UV-Initiated Hydrosilylation on Hydrogen-Terminated Silicon (111): Rate Coefficient Increase of Two Orders of Magnitude in the Presence of Aromatic Electron Acceptors
journal contributionposted on 27.11.2012, 00:00 by Lawrence A. Huck, Jillian M. Buriak

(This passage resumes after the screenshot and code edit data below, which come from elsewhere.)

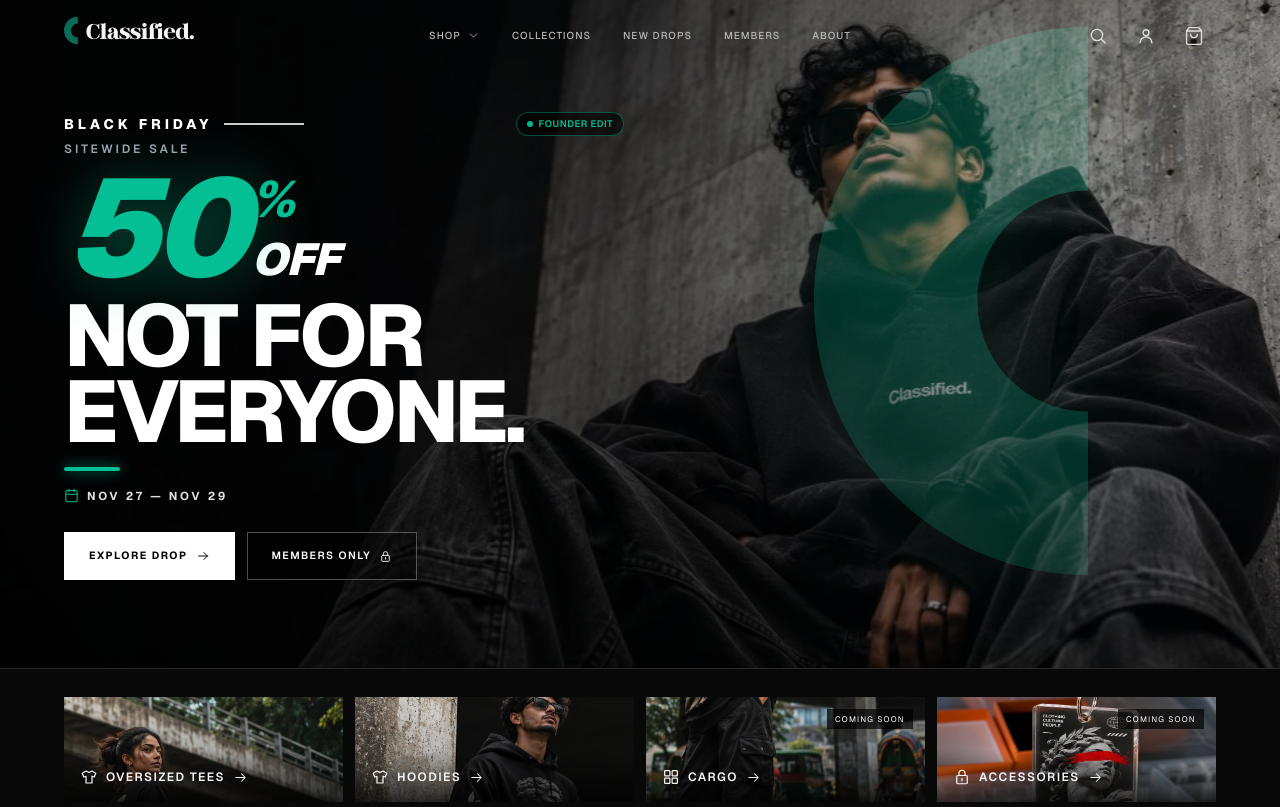
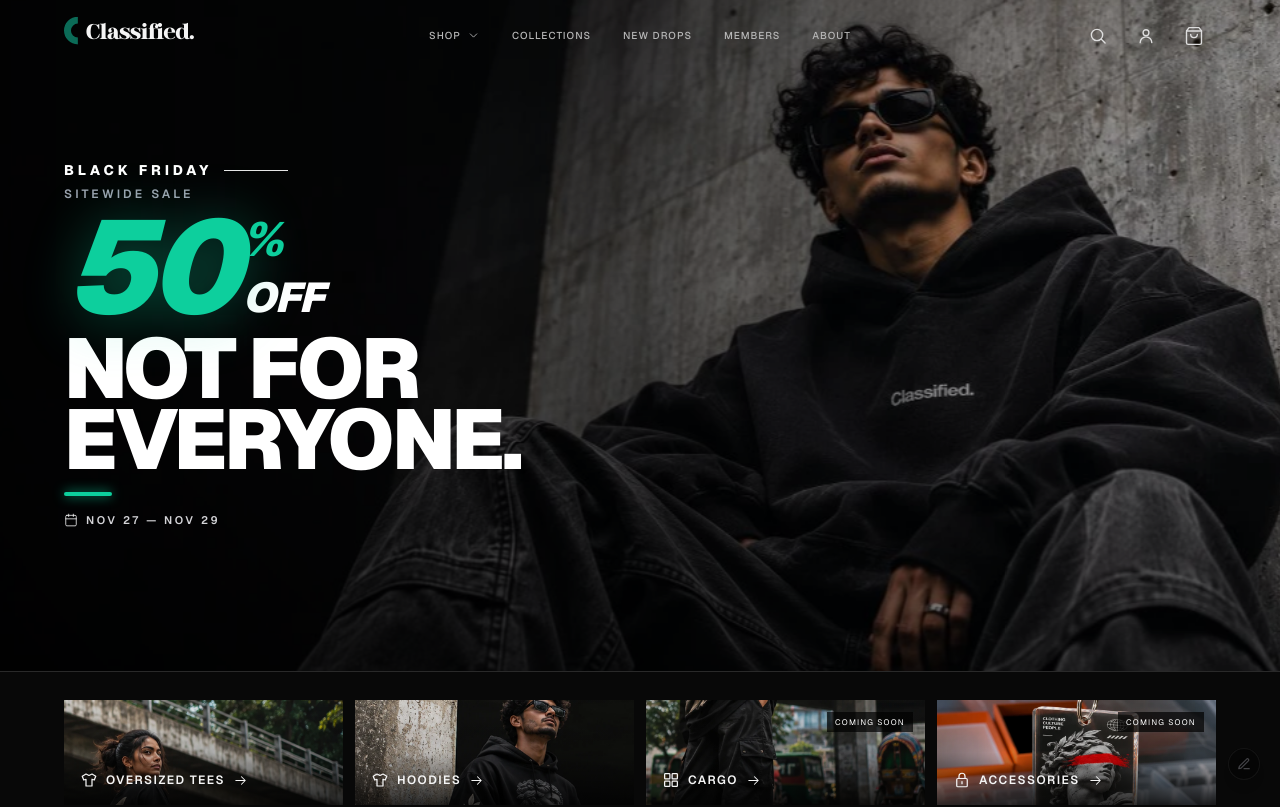
Before and after one commit to wearclassified/Classified., a Next.js app: page / in a window 1280 px wide. Shown: the top 807 px of the page. Built offline with nearby package versions, Linux system fonts and the light colour scheme.

Commit message:
fix(hero): refine poster lockup, remove C overlay over model, elevate vertical alignment and discreet founder trigger

```diff
--- a/src/features/storefront/components/founder-campaign-drawer.tsx
+++ b/src/features/storefront/components/founder-campaign-drawer.tsx
@@ -245,9 +245,24 @@ export function FounderCampaignDrawer({
           </div>
 
           {/* CTA Buttons */}
-          <div className="space-y-3 pt-1">
+          <div className="rounded border border-zinc-800/80 bg-zinc-900/50 p-3 space-y-3">
+            <div className="flex items-center justify-between">
+              <span className="text-[10px] font-bold uppercase tracking-[0.14em] text-zinc-300">
+                Action Buttons
+              </span>
+              <label className="flex cursor-pointer items-center gap-1.5 text-[10px] text-zinc-400">
+                <input
+                  type="checkbox"
+                  checked={draft.showButtons}
+                  onChange={(e) => handleChange("showButtons", e.target.checked)}
+                  className="rounded border-zinc-700 bg-zinc-800 accent-[#03bf93]"
+                />
+                <span>Visible</span>
+              </label>
+            </div>
+
             <div className="space-y-1.5">
-              <label className="block text-[10px] font-bold uppercase tracking-[0.14em] text-zinc-300">
+              <label className="block text-[9px] uppercase tracking-wider text-zinc-400">
                 Primary Button Label &amp; Link
               </label>
               <div className="grid grid-cols-2 gap-2">
@@ -269,7 +284,7 @@ export function FounderCampaignDrawer({
             </div>
 
             <div className="space-y-1.5">
-              <label className="block text-[10px] font-bold uppercase tracking-[0.14em] text-zinc-300">
+              <label className="block text-[9px] uppercase tracking-wider text-zinc-400">
                 Secondary Button Label &amp; Link
               </label>
               <div className="grid grid-cols-2 gap-2">
--- a/src/features/storefront/components/hero-section.tsx
+++ b/src/features/storefront/components/hero-section.tsx
@@ -22,7 +22,7 @@ export function HeroSection() {
   }, []);
 
   return (
-    <section className="store-hero relative isolate flex min-h-[500px] items-end overflow-hidden border-b border-[#292929] sm:min-h-[580px] lg:min-h-[min(78vh,840px)]">
+    <section className="store-hero relative isolate flex min-h-[560px] items-start overflow-hidden border-b border-[#292929] sm:min-h-[660px] lg:min-h-[84vh]">
       {/* Background Campaign Photography */}
       <Image
         src={heroImage}
@@ -31,66 +31,42 @@ export function HeroSection() {
         priority
         unoptimized
         sizes="100vw"
-        className="store-hero-image -z-20 object-cover object-[78%_center] sm:object-[68%_center]"
+        className="store-hero-image -z-20 object-cover object-[76%_18%] sm:object-[68%_24%] lg:object-[64%_28%]"
       />
-
-      {/* Ghosted Giant C Brand Mark on Concrete Wall */}
-      <div
-        aria-hidden="true"
-        className="pointer-events-none absolute right-[2%] top-[1%] -z-15 h-[62%] w-auto select-none opacity-45 mix-blend-screen sm:right-[8%] sm:top-[3%] sm:h-[72%] lg:right-[15%] lg:top-[4%] lg:h-[82%]"
-      >
-        <svg
-          viewBox="0 0 33.5 67"
-          className="h-full w-auto fill-[#03bf93]/85 drop-shadow-[0_0_60px_rgba(3,191,147,0.35)]"
-        >
-          <path d="M 33.5,0 C 15,0 0,15 0,33.5 C 0,52 15,67 33.5,67 L 33.5,47 C 26,47 20,41 20,33.5 C 20,26 26,20 33.5,20 Z" />
-        </svg>
-      </div>
 
       {/* Atmospheric Contrast Gradient */}
       <div aria-hidden="true" className="store-hero-shade absolute inset-0 -z-10" />
 
-      {/* Content Container */}
-      <div className="relative z-10 mx-auto w-full max-w-[1600px] px-4 pb-8 pt-20 sm:px-8 sm:pb-16 sm:pt-24 lg:px-16 lg:pb-[clamp(68px,11vh,140px)] lg:pt-28">
+      {/* Content Container (starts in upper half with proper padding) */}
+      <div className="relative z-10 mx-auto w-full max-w-[1600px] px-5 pt-28 pb-12 sm:px-8 sm:pt-36 sm:pb-16 lg:px-16 lg:pt-40 lg:pb-20">
         <div className="max-w-[340px] xs:max-w-[380px] sm:max-w-[560px] motion-safe:animate-[cb-land-in_0.55s_ease-out_both]">
           {/* Eyebrow: Badge + Horizontal Rule */}
           <div className="flex items-center gap-3">
-            <span className="text-[11px] font-extrabold uppercase tracking-[0.28em] text-white sm:text-[13px] md:text-[14px]">
+            <span className="text-[11.5px] font-extrabold uppercase tracking-[0.28em] text-white sm:text-[13px] md:text-[14px]">
               {campaign.badge}
             </span>
-            <span className="h-[1.5px] w-12 bg-white/80 sm:w-16 md:w-20" aria-hidden="true" />
-
-            {/* Discreet Founder Controls Badge */}
-            <button
-              type="button"
-              onClick={() => setIsEditorOpen(true)}
-              className="group ml-auto inline-flex items-center gap-1.5 rounded-full border border-[#03bf93]/40 bg-black/60 px-2.5 py-1 text-[9px] font-semibold uppercase tracking-wider text-[#03bf93] backdrop-blur-md transition-all hover:border-[#03bf93] hover:bg-[#03bf93]/10 hover:text-white sm:text-[9.5px]"
-              title="Founder Campaign Dashboard (Visual Editor)"
-            >
-              <span className="h-1.5 w-1.5 rounded-full bg-[#03bf93] animate-pulse" />
-              <span>Founder Edit</span>
-            </button>
+            <span className="h-[1.5px] w-12 bg-white/90 sm:w-16" aria-hidden="true" />
           </div>
 
           {/* Subtitle */}
-          <p className="mt-1 text-[9.5px] font-semibold uppercase tracking-[0.24em] text-[#9ca3af] sm:text-[11px] md:text-[12px]">
+          <p className="mt-1 text-[9.5px] font-semibold uppercase tracking-[0.26em] text-[#9ca3af] sm:text-[11px] md:text-[12px]">
             {campaign.subtitle}
           </p>
 
           {/* 50% OFF Giant Lockup */}
           {campaign.showDiscount && (
-            <div className="mt-2.5 flex items-start gap-1 select-none leading-none sm:mt-3 sm:gap-2">
+            <div className="mt-2 flex items-start gap-1 select-none leading-none sm:mt-2.5 sm:gap-1.5">
               {/* Giant Discount Number */}
-              <span className="text-[clamp(4.2rem,12.8vw,8.6rem)] font-black italic tracking-[-0.045em] text-[#03bf93] leading-[0.84] drop-shadow-[0_4px_30px_rgba(3,191,147,0.38)]">
+              <span className="text-[clamp(4.4rem,12vw,8.2rem)] font-black italic tracking-[-0.04em] text-[#0dcf9d] leading-[0.82] drop-shadow-[0_4px_28px_rgba(13,207,157,0.38)]">
                 {campaign.discountNumber}
               </span>
 
               {/* Stacked % and OFF */}
-              <div className="flex flex-col justify-between py-1 leading-none self-stretch pb-1">
-                <span className="text-[clamp(1.7rem,4.8vw,3.2rem)] font-black italic text-[#03bf93] leading-none">
+              <div className="flex flex-col justify-between self-stretch py-0.5 leading-none">
+                <span className="text-[clamp(1.7rem,4.4vw,3.0rem)] font-black italic text-[#0dcf9d] leading-none">
                   {campaign.discountSymbol}
                 </span>
-                <span className="text-[clamp(1.5rem,4.2vw,2.8rem)] font-black italic tracking-tight text-white leading-none">
+                <span className="text-[clamp(1.4rem,3.8vw,2.6rem)] font-black italic tracking-tight text-white leading-none">
                   {campaign.discountUnit}
                 </span>
               </div>
@@ -98,7 +74,7 @@ export function HeroSection() {
           )}
 
           {/* Main Manifesto Headline */}
-          <h1 className="mt-2 text-[clamp(2.3rem,6.8vw,5.8rem)] font-extrabold uppercase leading-[0.88] tracking-[-0.045em] text-white sm:mt-3">
+          <h1 className="mt-2 text-[clamp(2.3rem,6.6vw,5.6rem)] font-black uppercase leading-[0.85] tracking-[-0.04em] text-white sm:mt-3">
             <span className="block">{campaign.titleLine1}</span>
             <span className="block">{campaign.titleLine2}</span>
           </h1>
@@ -106,21 +82,22 @@ export function HeroSection() {
           {/* Emerald Brand Accent Bar */}
           <div
             aria-hidden="true"
-            className="mt-3.5 h-[3.5px] w-11 rounded-full bg-[#03bf93] shadow-[0_0_14px_rgba(3,191,147,0.85)] sm:mt-4 sm:h-[4px] sm:w-14"
+            className="mt-3.5 h-[3px] w-10 rounded-full bg-[#0dcf9d] shadow-[0_0_12px_rgba(13,207,157,0.85)] sm:mt-4 sm:h-[3.5px] sm:w-12"
           />
 
           {/* Duration Date Row */}
           {campaign.showDuration && (
             <div className="mt-3.5 flex items-center gap-2 text-zinc-300 sm:mt-4">
-              <StoreIcon name="calendar" size={15} className="text-[#03bf93]" />
-              <span className="text-[10px] font-bold uppercase tracking-[0.24em] text-[#e0e0e0] sm:text-[11.5px]">
+              <StoreIcon name="calendar" size={14} className="text-white/80" />
+              <span className="text-[10px] font-semibold uppercase tracking-[0.24em] text-[#d4d4d8] sm:text-[11px]">
                 {campaign.durationDate}
               </span>
             </div>
           )}
 
-          {/* Minimal Aesthetic Action Buttons */}
-          <div className="mt-5 flex flex-wrap items-center gap-2.5 sm:mt-7 sm:gap-3">
+          {/* Optional Action Buttons (toggled via founder dashboard) */}
+          {campaign.showButtons && (
+            <div className="mt-6 flex flex-wrap items-center gap-2.5 sm:mt-7 sm:gap-3">
               <a
                 href={campaign.ctaLink}
                 className="inline-flex h-10 items-center gap-2 border border-white bg-white px-4 text-[9.5px] font-bold uppercase tracking-[0.14em] text-black transition-all hover:bg-white/90 active:scale-[0.98] sm:h-12 sm:px-6 sm:text-[10.5px]"
@@ -136,8 +113,33 @@ export function HeroSection() {
                 <StoreIcon name="lock" size={13} />
               </Link>
             </div>
+          )}
         </div>
       </div>
+
+      {/* Discreet Floating Founder Settings Trigger (subtle gear/edit at bottom right) */}
+      <button
+        type="button"
+        onClick={() => setIsEditorOpen(true)}
+        aria-label="Open Founder Campaign Dashboard"
+        title="Founder Campaign Dashboard (Visual Editor)"
+        className="fixed bottom-5 right-5 z-40 flex h-8 w-8 items-center justify-center rounded-full border border-white/15 bg-black/75 text-zinc-400 backdrop-blur-md opacity-40 shadow-lg transition-all duration-300 hover:scale-105 hover:border-[#0dcf9d]/70 hover:text-[#0dcf9d] hover:opacity-100"
+      >
+        <span className="sr-only">Founder Campaign Editor</span>
+        <svg
+          width="14"
+          height="14"
+          viewBox="0 0 24 24"
+          fill="none"
+          stroke="currentColor"
+          strokeWidth="2"
+          strokeLinecap="round"
+          strokeLinejoin="round"
+        >
+          <path d="M12 20h9" />
+          <path d="M16.5 3.5a2.121 2.121 0 0 1 3 3L7 19l-4 1 1-4L16.5 3.5z" />
+        </svg>
+      </button>
 
       {/* Founder Live Visual Campaign Drawer */}
       <FounderCampaignDrawer
--- a/src/features/storefront/data/hero-campaign.ts
+++ b/src/features/storefront/data/hero-campaign.ts
@@ -13,6 +13,7 @@ export type HeroCampaignData = {
   secondaryLink: string;
   showDiscount: boolean;
   showDuration: boolean;
+  showButtons: boolean;
 };
 
 export const defaultHeroCampaign: HeroCampaignData = {
@@ -30,6 +31,7 @@ export const defaultHeroCampaign: HeroCampaignData = {
   secondaryLink: "/login/",
   showDiscount: true,
   showDuration: true,
+  showButtons: false,
 };
 
 export const CAMPAIGN_STORAGE_KEY = "classified_hero_campaign_v2";
```
Lines whose indentation alone changed are shown as unchanged.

UV-initiated (254 nm) hydrosilylation of hexadecene on Si(111)-H has been studied in the presence of various aliphatic and aromatic molecules (additives). Many of these additives cause an enhancement in the pseudo-first-order rate coefficient (kobs) of hydrosilylation, some up to 200× faster than observed in neat hexadecene. It is proposed that these additives capture the photoejected electron from the surface, thereby increasing the probability of reaction of the alkene with the surface hole (h+), leading to Si–C bond formation. While the ability of these additives to increase kobs is related to their reduction potential, aromatic additives are particularly efficient; we suspect this is due to the relatively strong physisorption of the aromatic molecules leading to a favorable geometry for electron transfer. The presence of these additives permits the use of a much lower intensity of UV light (∼30 μW/cm2), reducing the probability of photodegradation of the monolayer, and maximum coverage can be reached within minutes.